"I see you have done a lot of moving around in a short amount of time," Ms. Hatchett said, referencing my expertly typed resume. "Can you explain a little bit about that to us?"

I swatted Pinky's trunk away from my head, since, it's hard to get up and do a song and dance with an elephant trunk buzzing about your face. I answered in earnest, which is to say that I went to school in Indiana, but I happen to be from Pittsburgh, took an internship opportunity in Orlando upon graduation, decided that central FL wasn't for me, returned home to work for several months, and then found myself out here in San Diego upon a strong suggestion. The two jobs I had just previously held in that short amount of time, well, they hadn't quite worked out.

Step, ball change, padaboure, kick, kick, and pose. Take five, get some water.

"Yes, but here's the thing," she continued as I caught my breath. "I see that you have some wonderful skills, but when I take an application like this to my boss and they see all of the job hopping, they don't have very much confidence in you as a candidate. Tell us why we should hire you anyway."

I was winded, but I still had energy enough in me to chassé through the end of the interview, probably extolling the virtues of my communication skills and ability to assimilate new computer programs as I went. When it was over, Pinky stood up and lumbered out of the room, down the stairs, and out into the parking lot to wait in the car, his job having been done.

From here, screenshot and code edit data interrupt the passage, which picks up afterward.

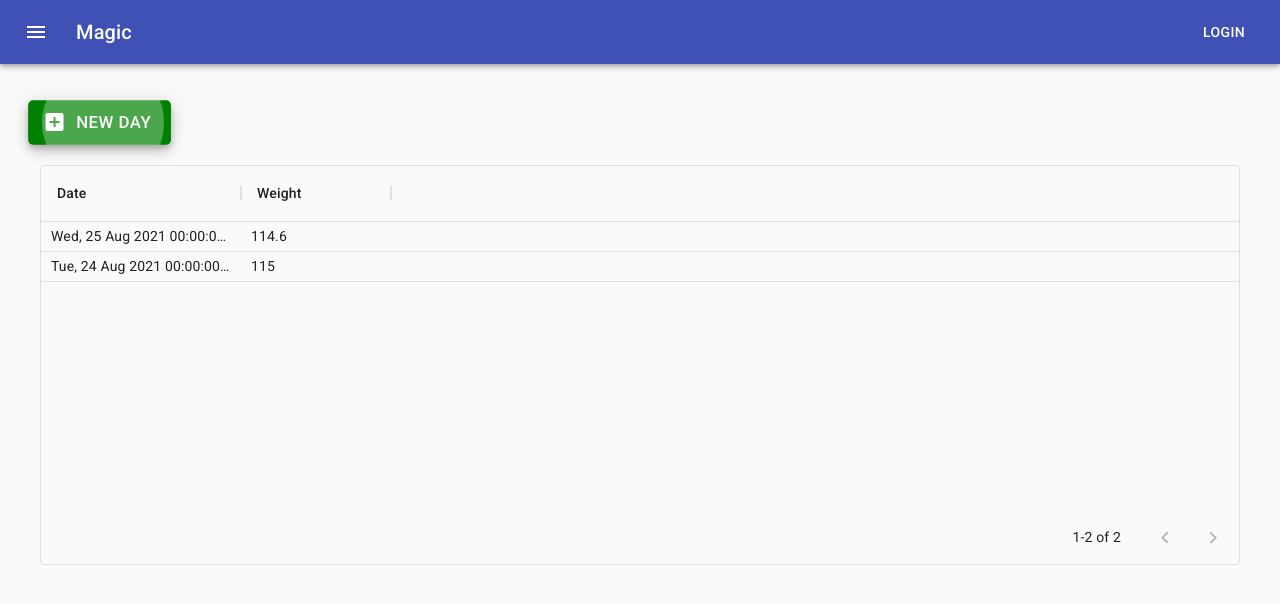
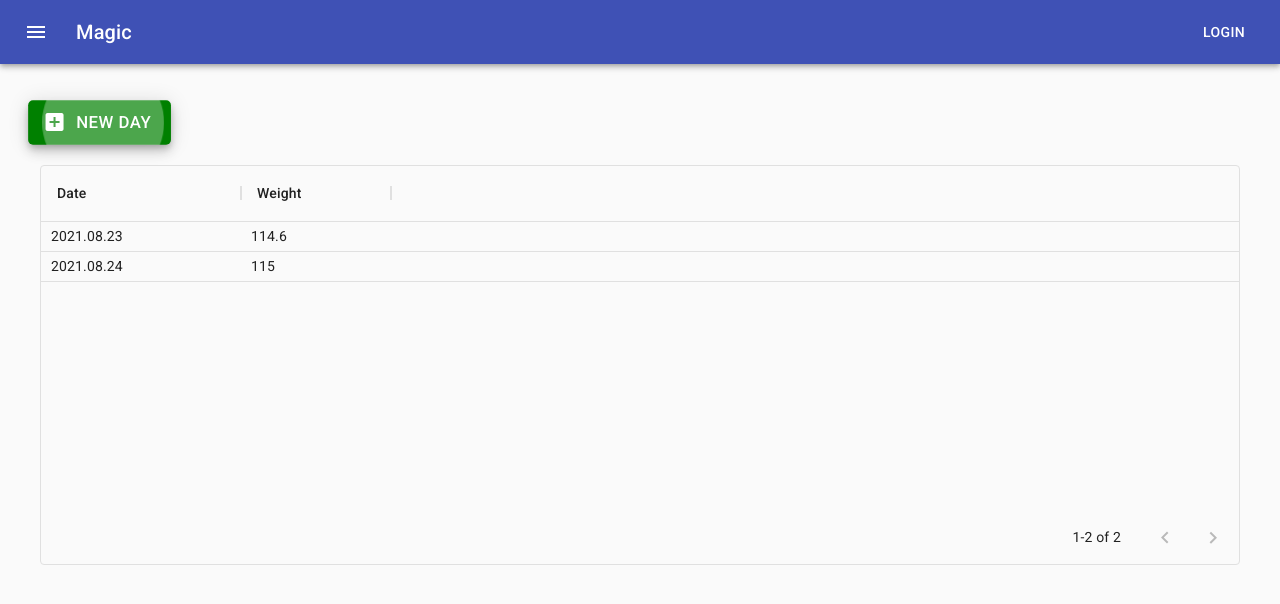
Before and after one commit to fernandokokocha/magic-frontend, a React (Create React App) app: page / in a window 1280 px wide. Shown: the top 604 px of the page. Built offline with nearby package versions, Linux system fonts and the light colour scheme.

Commit message:
Format date with valueGetter

```diff
--- a/src/components/MagicTable.tsx
+++ b/src/components/MagicTable.tsx
@@ -1,7 +1,19 @@
 import { DataGrid, GridColDef, GridRowData } from "@material-ui/data-grid";
+import { DATE_FORMAT } from "../datetime/datetime";
+
+function getDate(params: any) {
+  const d = params.getValue(params.id, "date");
+  return d.format(DATE_FORMAT);
+}
 
 const columns: GridColDef[] = [
-  { field: "date", headerName: "Date", width: 200 },
+  {
+    field: "formattedDate",
+    headerName: "Date",
+    width: 200,
+    valueGetter: getDate,
+    sortComparator: (v1, v2) => (v1 as string).localeCompare(v2 as string),
+  },
   {
     field: "weight",
     headerName: "Weight",
--- /dev/null
+++ b/src/datetime/datetime.tsx
@@ -0,0 +1 @@
+export const DATE_FORMAT = "YYYY.MM.DD";
--- a/src/pages/MagicPage.tsx
+++ b/src/pages/MagicPage.tsx
@@ -4,6 +4,7 @@ import AddBoxIcon from "@material-ui/icons/AddBox";
 import { useState } from "react";
 import { GridRowData } from "@material-ui/data-grid";
 import dayjs, { Dayjs } from "dayjs";
+import { DATE_FORMAT } from "../datetime/datetime";
 
 var customParseFormat = require("dayjs/plugin/customParseFormat");
 dayjs.extend(customParseFormat);
@@ -21,11 +22,9 @@ const useStyles = makeStyles({
   },
 });
 
-const DATE_FORMAT = "DD.MM.YYYY";
-
 const initialRows = [
-  { id: 0, date: dayjs("25.08.2021", DATE_FORMAT), weight: 114.6 },
-  { id: 1, date: dayjs("24.08.2021", DATE_FORMAT), weight: 115 },
+  { id: 0, date: dayjs("2021.08.23", DATE_FORMAT), weight: 114.6 },
+  { id: 1, date: dayjs("2021.08.24", DATE_FORMAT), weight: 115 },
 ];
 
 const getNextDate = (dates: Dayjs[]): Dayjs => {
```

I was still clinging to some desperate hope that he hadn't been disruptful enough to cost me the position, but by the time the rejection letter showed up a week later, I knew (and had confirmation from the Roommate) that my job history had become a liability. At least the employers who are looking to take someone on a permanent, full-time basis and invest in their 401(k). It was a crushing blow to my self-esteem, but thankfully, the dry spell ended shortly thereafter when I found work in the "technical operations" department of a hockey equipment retailer. They hired on a temp-to-perm basis, and I stayed put for two years-- about 20 months longer than I wanted to because the job was a dead-ender.

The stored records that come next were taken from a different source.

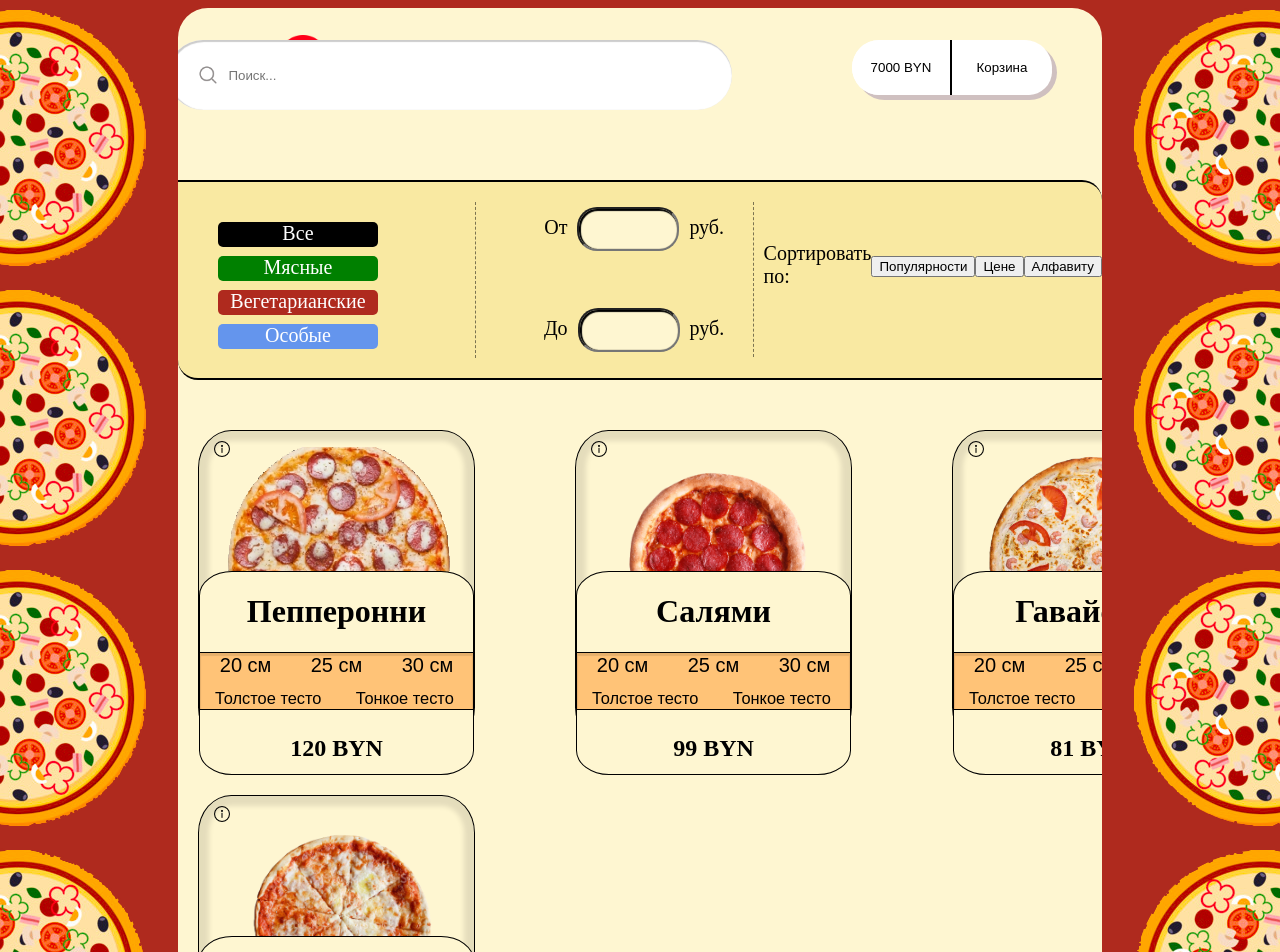
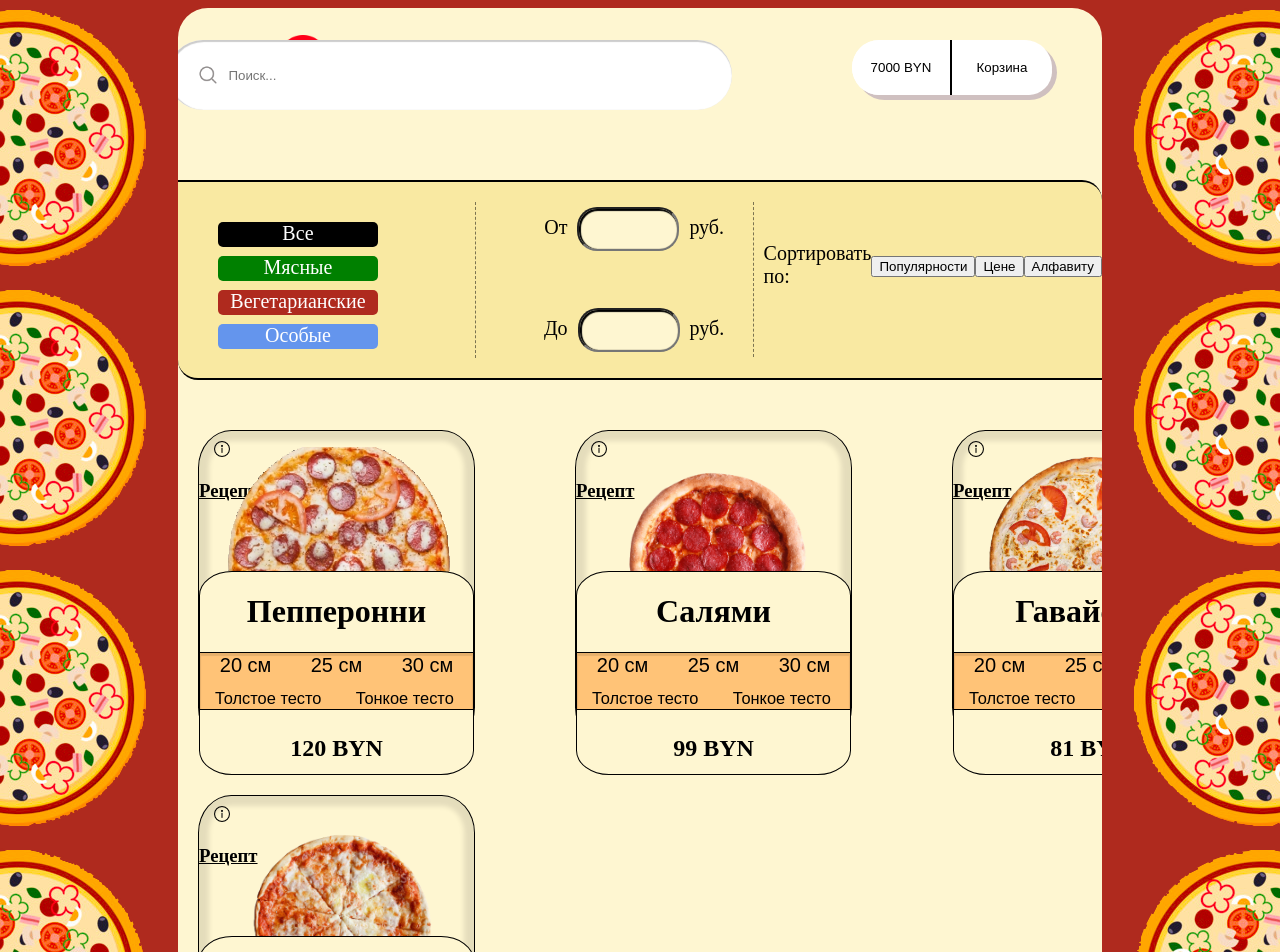
Before and after one commit to MaksimkaFishbain/reactpizza, a React (Create React App) app: page / in a window 1280 px wide. Shown: the top 952 px of the page. Built offline with nearby package versions, Linux system fonts and the light colour scheme; a web font is replaced by a local one.

Commit message:
pizzaBackround component added, modalWindow bugs in fixing

```diff
--- a/src/App.js
+++ b/src/App.js
@@ -2,33 +2,27 @@ import "./styles.scss"
 import Header from "./components/Header";
 import Sortings from "./components/Sortings";
 import Card from "./components/Card";
+import PizzaBackground from "./components/PizzaBackground";
 
 function App() {
+
+  function recipe() {
+    return `
+    Lorem ipsum dolor sit amet, consectetur adipiscing elit, sed do eiusmod tempor incididunt ut labore et dolore magna aliqua. Ut enim ad minim veniam, quis nostrud exercitation ullamco laboris nisi ut aliquip ex ea commodo consequat. Duis aute irure dolor in reprehenderit in voluptate velit esse cillum dolore eu fugiat nulla pariatur. Excepteur sint occaecat cupidatat non proident, sunt in culpa qui officia deserunt mollit anim id est laborum.
+  `
+  }
   return (
     <div className="App">
-      <div className="pizzaBackground">
-        <div className="leftSide">
-          <img src="/images/pizzaback.png" alt="backPizza"/>
-          <img src="/images/pizzaback.png" alt="backPizza"/>
-          <img src="/images/pizzaback.png" alt="backPizza"/>
-          <img src="/images/pizzaback.png" alt="backPizza"/>
-        </div>
-        <div className="rightSide">
-          <img src="/images/pizzaback.png" alt="backPizza"/>
-          <img src="/images/pizzaback.png" alt="backPizza"/>
-          <img src="/images/pizzaback.png" alt="backPizza"/>
-          <img src="/images/pizzaback.png" alt="backPizza"/>
-        </div>
-      </div>
+      <PizzaBackground />
       <div className="wrapper">
         <Header />
         <Sortings />
         <div className="menu">
-          <Card title={"Пепперонни"} image={"/images/pizzaPeperoni.png"} price={120}/>
-          <Card title={"Салями"} image={"/images/pizzaSalami.png"} price={99}/>
-          <Card title={"Гавайская"}  image={"/images/pizzaGavaiskia.png"} price={81}/>
-          <Card title={"Грибная"}  image={"/images/pizzaGribnaia.png"} price={144}/>
-          <Card title={"4 сезона"} image={"/images/pizzaFourSesons.png"} price={120}/>
+          <Card title={"Пепперонни"} image={"/images/pizzaPeperoni.png"} price={120} modalContent={recipe}/>
+          <Card title={"Салями"} image={"/images/pizzaSalami.png"} price={99} modalContent={recipe}/>
+          <Card title={"Гавайская"}  image={"/images/pizzaGavaiskia.png"} price={81} modalContent={recipe}/>
+          <Card title={"Грибная"}  image={"/images/pizzaGribnaia.png"} price={144} modalContent={recipe}/>
+          <Card title={"4 сезона"} image={"/images/pizzaFourSesons.png"} price={120} modalContent={recipe}/>
         </div>
       </div>
     </div>
--- a/src/components/Modal.jsx
+++ b/src/components/Modal.jsx
@@ -1,10 +1,11 @@
 import React from 'react';
 
-const Modal = ({isOpened, setIsOpened}) => {
+const Modal = ({isOpened, setIsOpened, modalContent}) => {
     return (
         <div className={isOpened ? "modal" : "modal.active"} onClick={() => setIsOpened(false)}>
             <div className="modal__content" onClick={e => e.stopPropagation()}>
-
+                <h3><u>Рецепт</u></h3>
+                <p>{modalContent}</p>
             </div>
         </div>
     );
--- /dev/null
+++ b/src/components/PizzaBackground.jsx
@@ -0,0 +1,26 @@
+import React from 'react';
+
+const PizzaBackground = () => {
+
+    const imageBack = [
+        <img src="/images/pizzaback.png" alt="backPizza" key="1"/>,
+        <img src="/images/pizzaback.png" alt="backPizza" key="2"/>,
+        <img src="/images/pizzaback.png" alt="backPizza" key="3"/>,
+        <img src="/images/pizzaback.png" alt="backPizza" key="4"/>
+    ]
+
+    return (
+        <div>
+            <div className="pizzaBackground">
+                <div className="leftSide">
+                    {imageBack.map((i) => i)}
+                </div>
+                <div className="rightSide">
+                    {imageBack.map((i) => i)}
+                </div>
+            </div>
+        </div>
+    );
+};
+
+export default PizzaBackground;
```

When you're a kid in school looking to put gas in your car and maybe sock some money away for your college education, the job history, complex skills, and wow-factor don't matter quite so much. At 23 with a bachelor's degree, I was grossly overqualified for those gigs anymore. Long hours, low pay, usually came home smelling like my decidedly non-ambient environment...I had learned a lot since then. Sometimes I like to think back on it, back before I had a corporate e-mail account and had to wear a nametag. (Though I had a job with both requirements later, which is another story for another time.) Back to the simpler times when a job was just something I did when I wasn't in class.

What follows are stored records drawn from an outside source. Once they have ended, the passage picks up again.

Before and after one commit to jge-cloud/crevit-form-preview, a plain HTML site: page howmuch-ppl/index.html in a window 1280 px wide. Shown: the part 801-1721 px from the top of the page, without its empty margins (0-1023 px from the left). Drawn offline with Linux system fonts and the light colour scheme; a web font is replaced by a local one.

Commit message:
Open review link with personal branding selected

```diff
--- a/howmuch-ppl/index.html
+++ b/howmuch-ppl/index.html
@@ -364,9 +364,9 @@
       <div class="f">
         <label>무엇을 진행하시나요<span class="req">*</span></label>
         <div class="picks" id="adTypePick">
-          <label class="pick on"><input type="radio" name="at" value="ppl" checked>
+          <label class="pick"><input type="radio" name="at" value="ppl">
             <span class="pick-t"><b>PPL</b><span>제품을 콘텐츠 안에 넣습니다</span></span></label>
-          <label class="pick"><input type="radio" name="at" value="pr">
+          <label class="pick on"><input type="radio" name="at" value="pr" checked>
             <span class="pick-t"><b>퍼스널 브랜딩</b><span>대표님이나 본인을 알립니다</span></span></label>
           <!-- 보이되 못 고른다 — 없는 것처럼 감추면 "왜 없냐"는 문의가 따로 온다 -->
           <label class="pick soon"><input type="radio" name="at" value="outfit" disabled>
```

In fact, all of this was leading me back to that, some stories here and there about the jobs I've had and the people I've worked with. I was inspired by the book I had literally just finished reading this evening, Cooking Dirty by Jason Sheehan. Sheehan was a dishwasher-turned-line-cook-turned-chef-turned-writer/critic who tells his story of coming up in the greasy hot kitchens all over Rochester, NY, Tampa, FL and a few other states on the other end of the country. I relate to the hopping for what should be obvious reasons by now, and also I was a dishwasher at a major food chain diner for a few summers to help put myself through school. It was an uninteresting job with some very interesting characters indeed.

But, that, too, that's another story (or two) for another time.